▸ PROMPT
Among the records, how many lines contain "oilModelRF"? Only the number is needed.

▸ AVAILABLE DATA
== Segment start ==
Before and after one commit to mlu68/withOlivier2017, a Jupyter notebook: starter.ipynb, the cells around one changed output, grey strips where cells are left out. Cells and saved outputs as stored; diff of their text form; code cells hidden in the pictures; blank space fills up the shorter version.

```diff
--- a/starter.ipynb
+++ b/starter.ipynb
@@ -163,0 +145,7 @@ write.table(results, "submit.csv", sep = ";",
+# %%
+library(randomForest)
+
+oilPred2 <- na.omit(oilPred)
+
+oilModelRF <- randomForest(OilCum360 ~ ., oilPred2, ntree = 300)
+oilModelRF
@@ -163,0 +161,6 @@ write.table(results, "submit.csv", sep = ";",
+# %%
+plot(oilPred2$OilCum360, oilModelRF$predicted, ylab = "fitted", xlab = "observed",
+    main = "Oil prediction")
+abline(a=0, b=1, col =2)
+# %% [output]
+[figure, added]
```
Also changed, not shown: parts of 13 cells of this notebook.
== Segment end ==
== Segment start ==
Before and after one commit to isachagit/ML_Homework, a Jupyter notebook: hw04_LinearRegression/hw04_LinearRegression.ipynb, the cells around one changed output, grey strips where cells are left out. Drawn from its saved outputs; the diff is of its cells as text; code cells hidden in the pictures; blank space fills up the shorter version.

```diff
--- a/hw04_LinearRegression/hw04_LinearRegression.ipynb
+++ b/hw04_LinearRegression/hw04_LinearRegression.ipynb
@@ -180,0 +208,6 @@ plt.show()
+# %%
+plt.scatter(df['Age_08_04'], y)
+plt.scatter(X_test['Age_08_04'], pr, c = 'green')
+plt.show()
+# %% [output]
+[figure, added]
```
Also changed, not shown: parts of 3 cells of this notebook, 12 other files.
== Segment end ==
▸ RESPONSE TO THIS TASK
3